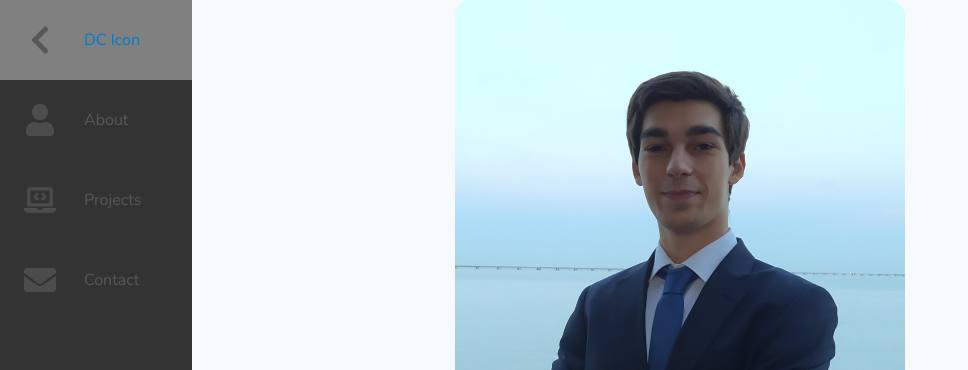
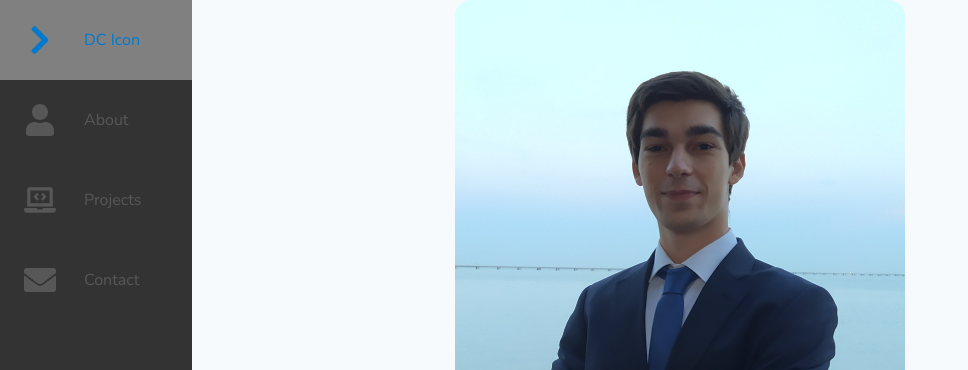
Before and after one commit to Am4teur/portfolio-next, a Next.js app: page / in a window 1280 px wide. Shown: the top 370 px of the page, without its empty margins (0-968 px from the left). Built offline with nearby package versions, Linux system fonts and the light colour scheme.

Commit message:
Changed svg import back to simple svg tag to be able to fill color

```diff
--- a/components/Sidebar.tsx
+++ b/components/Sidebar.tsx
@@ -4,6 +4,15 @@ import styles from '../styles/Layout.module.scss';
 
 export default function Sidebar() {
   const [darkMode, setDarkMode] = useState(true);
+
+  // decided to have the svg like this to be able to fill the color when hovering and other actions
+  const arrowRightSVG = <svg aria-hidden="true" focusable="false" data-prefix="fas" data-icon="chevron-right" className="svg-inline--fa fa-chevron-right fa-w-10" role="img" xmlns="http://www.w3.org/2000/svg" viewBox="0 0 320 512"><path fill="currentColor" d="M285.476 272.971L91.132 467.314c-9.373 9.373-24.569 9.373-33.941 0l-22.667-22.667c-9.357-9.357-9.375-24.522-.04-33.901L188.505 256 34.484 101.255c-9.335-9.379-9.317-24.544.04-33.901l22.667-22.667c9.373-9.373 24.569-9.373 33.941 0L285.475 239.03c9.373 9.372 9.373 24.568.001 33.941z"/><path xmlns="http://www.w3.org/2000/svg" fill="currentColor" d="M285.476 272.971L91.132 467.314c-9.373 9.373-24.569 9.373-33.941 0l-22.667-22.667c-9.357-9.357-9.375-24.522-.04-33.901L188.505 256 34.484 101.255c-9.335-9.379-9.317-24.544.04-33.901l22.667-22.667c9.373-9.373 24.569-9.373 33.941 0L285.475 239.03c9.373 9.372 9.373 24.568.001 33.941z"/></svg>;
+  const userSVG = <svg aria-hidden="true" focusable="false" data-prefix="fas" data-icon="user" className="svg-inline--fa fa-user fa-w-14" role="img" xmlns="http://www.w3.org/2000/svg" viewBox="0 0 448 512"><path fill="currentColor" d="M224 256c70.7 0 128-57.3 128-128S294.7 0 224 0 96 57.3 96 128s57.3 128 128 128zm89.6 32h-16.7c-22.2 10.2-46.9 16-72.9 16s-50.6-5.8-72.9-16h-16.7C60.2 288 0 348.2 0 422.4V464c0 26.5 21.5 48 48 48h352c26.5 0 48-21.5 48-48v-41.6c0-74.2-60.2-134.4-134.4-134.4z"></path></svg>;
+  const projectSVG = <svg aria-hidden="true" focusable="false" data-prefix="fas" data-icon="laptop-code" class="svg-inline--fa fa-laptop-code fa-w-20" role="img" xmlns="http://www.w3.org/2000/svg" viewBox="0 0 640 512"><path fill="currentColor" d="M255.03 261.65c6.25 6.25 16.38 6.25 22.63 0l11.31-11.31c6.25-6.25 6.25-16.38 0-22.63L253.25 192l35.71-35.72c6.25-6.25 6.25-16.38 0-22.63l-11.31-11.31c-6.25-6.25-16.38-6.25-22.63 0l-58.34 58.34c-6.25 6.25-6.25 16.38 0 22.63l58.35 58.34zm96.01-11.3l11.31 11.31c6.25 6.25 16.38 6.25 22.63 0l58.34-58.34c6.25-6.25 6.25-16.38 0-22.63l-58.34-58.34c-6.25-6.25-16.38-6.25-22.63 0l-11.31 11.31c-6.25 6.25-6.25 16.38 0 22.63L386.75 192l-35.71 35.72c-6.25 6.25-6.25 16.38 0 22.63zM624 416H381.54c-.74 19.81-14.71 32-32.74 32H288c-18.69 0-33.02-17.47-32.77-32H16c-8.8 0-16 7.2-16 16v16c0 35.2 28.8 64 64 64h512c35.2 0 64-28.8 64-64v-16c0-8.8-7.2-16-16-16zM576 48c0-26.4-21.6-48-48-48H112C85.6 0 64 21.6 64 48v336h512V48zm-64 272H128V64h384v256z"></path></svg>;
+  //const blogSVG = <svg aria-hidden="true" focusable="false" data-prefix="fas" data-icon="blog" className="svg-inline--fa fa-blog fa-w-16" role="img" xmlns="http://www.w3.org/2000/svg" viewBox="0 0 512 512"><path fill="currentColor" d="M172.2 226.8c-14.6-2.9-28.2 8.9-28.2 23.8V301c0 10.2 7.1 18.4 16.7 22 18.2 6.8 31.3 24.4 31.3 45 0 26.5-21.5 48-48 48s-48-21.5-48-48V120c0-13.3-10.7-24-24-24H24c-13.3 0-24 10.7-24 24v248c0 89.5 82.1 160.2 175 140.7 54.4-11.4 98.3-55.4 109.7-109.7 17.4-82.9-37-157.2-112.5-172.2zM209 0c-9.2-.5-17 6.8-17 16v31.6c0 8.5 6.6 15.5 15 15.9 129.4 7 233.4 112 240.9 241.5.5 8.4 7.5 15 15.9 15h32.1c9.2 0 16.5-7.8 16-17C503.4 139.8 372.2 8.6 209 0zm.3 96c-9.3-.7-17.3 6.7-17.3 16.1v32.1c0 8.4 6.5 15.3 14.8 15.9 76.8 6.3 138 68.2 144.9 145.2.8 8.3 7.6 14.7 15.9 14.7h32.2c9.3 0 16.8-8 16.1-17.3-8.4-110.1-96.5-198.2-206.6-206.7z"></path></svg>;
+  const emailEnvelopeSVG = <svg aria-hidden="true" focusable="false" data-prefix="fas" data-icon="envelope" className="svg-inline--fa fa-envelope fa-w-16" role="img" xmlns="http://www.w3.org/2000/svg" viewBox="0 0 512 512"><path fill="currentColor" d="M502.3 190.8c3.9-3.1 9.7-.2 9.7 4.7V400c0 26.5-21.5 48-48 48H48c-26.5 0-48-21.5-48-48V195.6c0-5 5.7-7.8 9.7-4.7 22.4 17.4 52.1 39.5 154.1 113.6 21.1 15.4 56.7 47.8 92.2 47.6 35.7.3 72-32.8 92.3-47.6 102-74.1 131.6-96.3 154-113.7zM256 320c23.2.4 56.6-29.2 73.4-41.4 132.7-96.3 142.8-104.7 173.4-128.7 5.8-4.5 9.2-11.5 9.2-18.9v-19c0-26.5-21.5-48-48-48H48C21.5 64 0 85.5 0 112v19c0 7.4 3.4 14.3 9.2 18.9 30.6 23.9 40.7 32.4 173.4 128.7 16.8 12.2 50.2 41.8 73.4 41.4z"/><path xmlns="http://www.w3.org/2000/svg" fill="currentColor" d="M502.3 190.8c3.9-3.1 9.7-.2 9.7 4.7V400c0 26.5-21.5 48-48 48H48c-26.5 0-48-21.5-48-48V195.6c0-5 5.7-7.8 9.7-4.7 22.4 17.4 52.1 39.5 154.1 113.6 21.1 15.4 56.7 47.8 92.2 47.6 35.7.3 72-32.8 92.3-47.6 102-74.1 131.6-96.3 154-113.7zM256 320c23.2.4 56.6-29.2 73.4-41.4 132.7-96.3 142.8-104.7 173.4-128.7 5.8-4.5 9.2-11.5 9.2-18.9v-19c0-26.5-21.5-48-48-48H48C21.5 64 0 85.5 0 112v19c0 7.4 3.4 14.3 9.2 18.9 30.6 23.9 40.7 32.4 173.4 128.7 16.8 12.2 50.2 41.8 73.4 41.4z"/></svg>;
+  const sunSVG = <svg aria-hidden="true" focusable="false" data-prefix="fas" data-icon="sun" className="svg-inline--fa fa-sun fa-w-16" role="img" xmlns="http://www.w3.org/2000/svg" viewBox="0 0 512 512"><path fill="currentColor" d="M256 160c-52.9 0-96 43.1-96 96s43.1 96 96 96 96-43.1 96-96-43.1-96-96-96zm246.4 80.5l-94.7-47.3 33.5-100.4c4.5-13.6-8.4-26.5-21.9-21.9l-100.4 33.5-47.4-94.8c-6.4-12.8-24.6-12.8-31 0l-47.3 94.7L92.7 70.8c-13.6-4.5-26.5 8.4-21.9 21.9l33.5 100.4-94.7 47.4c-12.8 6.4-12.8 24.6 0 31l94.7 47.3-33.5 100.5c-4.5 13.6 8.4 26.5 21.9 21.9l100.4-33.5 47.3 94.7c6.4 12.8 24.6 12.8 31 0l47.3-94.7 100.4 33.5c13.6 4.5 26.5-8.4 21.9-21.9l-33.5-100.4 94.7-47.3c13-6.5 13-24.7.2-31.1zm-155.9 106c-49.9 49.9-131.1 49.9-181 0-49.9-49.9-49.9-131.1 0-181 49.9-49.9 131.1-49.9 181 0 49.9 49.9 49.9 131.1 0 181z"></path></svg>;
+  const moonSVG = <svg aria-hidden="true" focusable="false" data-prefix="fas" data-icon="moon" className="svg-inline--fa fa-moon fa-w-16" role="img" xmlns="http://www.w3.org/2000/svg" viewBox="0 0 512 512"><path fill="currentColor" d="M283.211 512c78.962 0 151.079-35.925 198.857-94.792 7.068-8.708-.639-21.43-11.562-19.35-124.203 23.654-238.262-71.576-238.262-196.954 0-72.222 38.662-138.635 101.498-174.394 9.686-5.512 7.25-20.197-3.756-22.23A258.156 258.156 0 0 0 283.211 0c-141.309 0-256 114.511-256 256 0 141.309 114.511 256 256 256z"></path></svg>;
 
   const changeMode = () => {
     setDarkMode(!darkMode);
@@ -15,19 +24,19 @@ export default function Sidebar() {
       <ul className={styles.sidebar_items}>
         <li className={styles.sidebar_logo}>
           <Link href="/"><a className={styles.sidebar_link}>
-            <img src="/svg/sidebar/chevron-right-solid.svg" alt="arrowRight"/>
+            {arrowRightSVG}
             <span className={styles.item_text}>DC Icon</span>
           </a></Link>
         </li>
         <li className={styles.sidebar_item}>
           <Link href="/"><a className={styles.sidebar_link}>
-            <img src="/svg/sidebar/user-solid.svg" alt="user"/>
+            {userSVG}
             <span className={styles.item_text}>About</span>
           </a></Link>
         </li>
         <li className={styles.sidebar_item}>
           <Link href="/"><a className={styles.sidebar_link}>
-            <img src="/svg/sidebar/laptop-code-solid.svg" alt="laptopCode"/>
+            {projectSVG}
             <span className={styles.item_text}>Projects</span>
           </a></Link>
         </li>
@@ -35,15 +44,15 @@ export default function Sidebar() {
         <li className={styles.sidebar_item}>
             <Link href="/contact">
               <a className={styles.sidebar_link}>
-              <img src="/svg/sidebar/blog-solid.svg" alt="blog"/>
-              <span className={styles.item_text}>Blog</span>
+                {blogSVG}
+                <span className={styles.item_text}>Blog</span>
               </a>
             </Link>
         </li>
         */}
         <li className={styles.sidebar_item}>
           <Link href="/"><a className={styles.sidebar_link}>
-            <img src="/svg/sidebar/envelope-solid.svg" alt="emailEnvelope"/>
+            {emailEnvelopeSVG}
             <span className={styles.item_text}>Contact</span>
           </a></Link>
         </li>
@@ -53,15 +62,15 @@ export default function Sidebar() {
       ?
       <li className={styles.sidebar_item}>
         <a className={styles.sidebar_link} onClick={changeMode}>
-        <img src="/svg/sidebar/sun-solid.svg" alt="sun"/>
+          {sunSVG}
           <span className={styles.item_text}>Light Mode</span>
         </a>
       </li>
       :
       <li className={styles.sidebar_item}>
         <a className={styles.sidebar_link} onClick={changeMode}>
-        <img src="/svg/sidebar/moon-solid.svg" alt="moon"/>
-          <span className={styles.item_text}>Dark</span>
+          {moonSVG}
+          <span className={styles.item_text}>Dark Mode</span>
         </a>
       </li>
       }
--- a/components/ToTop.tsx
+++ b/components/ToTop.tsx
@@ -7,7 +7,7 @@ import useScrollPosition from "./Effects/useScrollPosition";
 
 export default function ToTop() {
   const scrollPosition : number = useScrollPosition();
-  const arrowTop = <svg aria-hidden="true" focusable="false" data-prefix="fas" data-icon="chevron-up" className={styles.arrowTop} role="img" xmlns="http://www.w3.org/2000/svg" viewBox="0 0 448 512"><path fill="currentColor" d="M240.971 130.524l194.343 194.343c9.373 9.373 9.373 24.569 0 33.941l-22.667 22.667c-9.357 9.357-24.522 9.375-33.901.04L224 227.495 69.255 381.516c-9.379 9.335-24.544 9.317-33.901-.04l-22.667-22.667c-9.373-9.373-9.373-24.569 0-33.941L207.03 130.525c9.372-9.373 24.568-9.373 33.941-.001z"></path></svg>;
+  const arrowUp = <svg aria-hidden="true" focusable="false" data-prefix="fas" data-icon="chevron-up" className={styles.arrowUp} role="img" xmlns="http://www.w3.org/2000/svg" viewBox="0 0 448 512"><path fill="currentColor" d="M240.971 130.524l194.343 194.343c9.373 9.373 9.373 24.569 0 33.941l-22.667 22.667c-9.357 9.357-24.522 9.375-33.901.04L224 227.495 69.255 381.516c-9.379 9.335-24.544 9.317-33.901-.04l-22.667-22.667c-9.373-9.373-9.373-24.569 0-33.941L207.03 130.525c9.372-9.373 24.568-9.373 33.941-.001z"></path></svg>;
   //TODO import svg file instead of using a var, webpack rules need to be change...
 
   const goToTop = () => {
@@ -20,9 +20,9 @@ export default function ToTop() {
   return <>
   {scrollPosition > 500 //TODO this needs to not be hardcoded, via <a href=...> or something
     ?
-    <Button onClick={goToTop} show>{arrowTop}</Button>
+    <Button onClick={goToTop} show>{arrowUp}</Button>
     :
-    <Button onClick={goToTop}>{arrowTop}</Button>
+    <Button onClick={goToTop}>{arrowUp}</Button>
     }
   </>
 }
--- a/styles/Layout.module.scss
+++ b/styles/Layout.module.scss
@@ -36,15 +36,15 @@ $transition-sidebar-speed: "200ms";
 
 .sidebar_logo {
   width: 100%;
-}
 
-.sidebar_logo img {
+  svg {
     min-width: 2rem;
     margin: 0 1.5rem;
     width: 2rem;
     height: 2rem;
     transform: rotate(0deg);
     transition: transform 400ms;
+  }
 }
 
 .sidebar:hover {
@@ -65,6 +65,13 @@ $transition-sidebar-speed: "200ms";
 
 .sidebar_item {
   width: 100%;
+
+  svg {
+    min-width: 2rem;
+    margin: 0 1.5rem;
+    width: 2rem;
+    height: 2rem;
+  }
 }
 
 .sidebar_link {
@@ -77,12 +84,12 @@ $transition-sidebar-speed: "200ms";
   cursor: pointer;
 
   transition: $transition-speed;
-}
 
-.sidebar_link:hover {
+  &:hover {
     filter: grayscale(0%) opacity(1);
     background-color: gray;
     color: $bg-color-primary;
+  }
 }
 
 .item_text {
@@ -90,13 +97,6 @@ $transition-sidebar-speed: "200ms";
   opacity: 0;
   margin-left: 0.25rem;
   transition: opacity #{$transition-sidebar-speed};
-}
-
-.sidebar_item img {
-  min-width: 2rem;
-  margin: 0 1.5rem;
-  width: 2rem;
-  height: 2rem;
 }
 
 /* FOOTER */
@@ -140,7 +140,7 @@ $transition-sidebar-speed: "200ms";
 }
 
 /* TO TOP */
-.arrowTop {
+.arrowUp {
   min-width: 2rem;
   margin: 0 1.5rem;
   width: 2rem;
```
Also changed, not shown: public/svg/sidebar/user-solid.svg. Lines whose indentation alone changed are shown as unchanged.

* * * * * * * * *

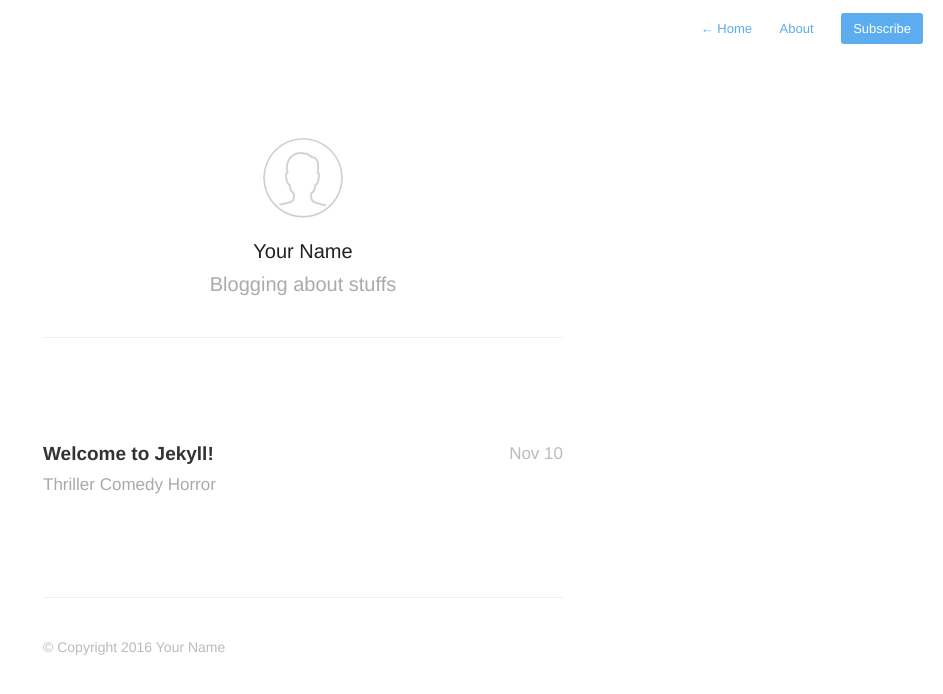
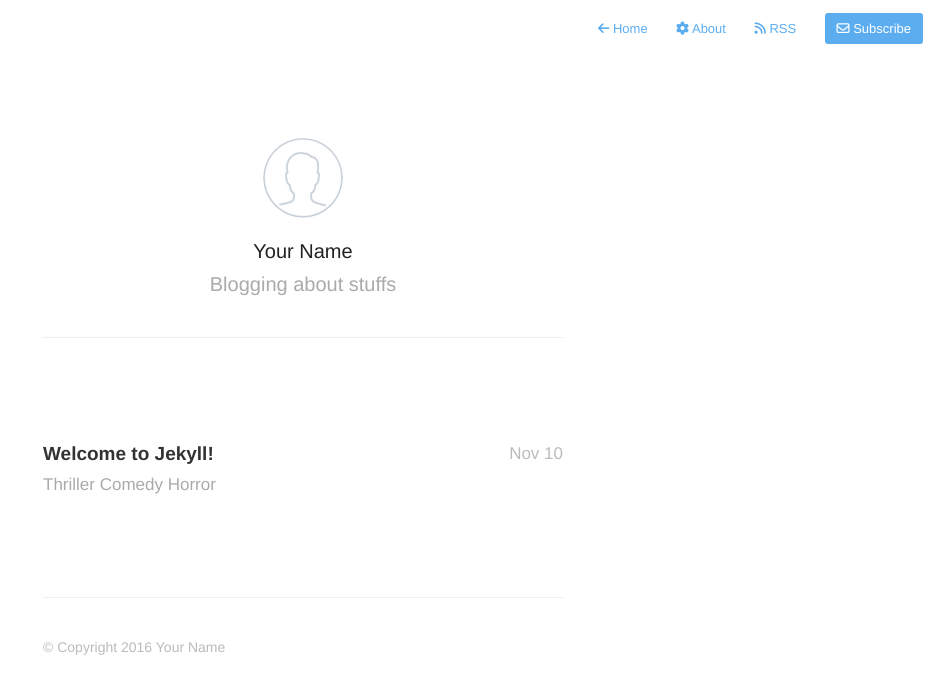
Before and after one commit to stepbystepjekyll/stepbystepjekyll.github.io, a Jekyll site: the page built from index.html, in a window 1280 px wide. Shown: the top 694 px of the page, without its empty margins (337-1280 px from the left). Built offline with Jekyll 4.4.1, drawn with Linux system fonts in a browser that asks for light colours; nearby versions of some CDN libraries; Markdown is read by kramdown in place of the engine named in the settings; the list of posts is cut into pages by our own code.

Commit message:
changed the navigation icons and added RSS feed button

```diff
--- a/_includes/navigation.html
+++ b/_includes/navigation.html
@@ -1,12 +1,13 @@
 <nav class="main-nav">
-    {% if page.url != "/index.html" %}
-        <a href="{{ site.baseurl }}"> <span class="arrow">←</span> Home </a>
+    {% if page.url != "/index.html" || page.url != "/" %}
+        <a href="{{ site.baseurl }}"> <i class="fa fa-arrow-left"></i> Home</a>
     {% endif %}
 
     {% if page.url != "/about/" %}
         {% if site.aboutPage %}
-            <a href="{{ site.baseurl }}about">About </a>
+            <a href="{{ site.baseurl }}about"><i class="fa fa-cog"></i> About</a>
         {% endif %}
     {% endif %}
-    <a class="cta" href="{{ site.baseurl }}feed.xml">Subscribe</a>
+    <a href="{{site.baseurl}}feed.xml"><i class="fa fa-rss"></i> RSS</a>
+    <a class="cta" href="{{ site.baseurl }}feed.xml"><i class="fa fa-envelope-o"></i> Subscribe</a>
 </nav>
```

* * * * * * * * *

### Exercise objective:
Within the entries above, find the string "span" and return each line that holds it.

### Response below:
             <span className={styles.item_text}>DC Icon</span>
             <span className={styles.item_text}>About</span>
             <span className={styles.item_text}>Projects</span>
-              <span className={styles.item_text}>Blog</span>
+                <span className={styles.item_text}>Blog</span>
             <span className={styles.item_text}>Contact</span>
           <span className={styles.item_text}>Light Mode</span>
-          <span className={styles.item_text}>Dark</span>
+          <span className={styles.item_text}>Dark Mode</span>
-        <a href="{{ site.baseurl }}"> <span class="arrow">←</span> Home </a>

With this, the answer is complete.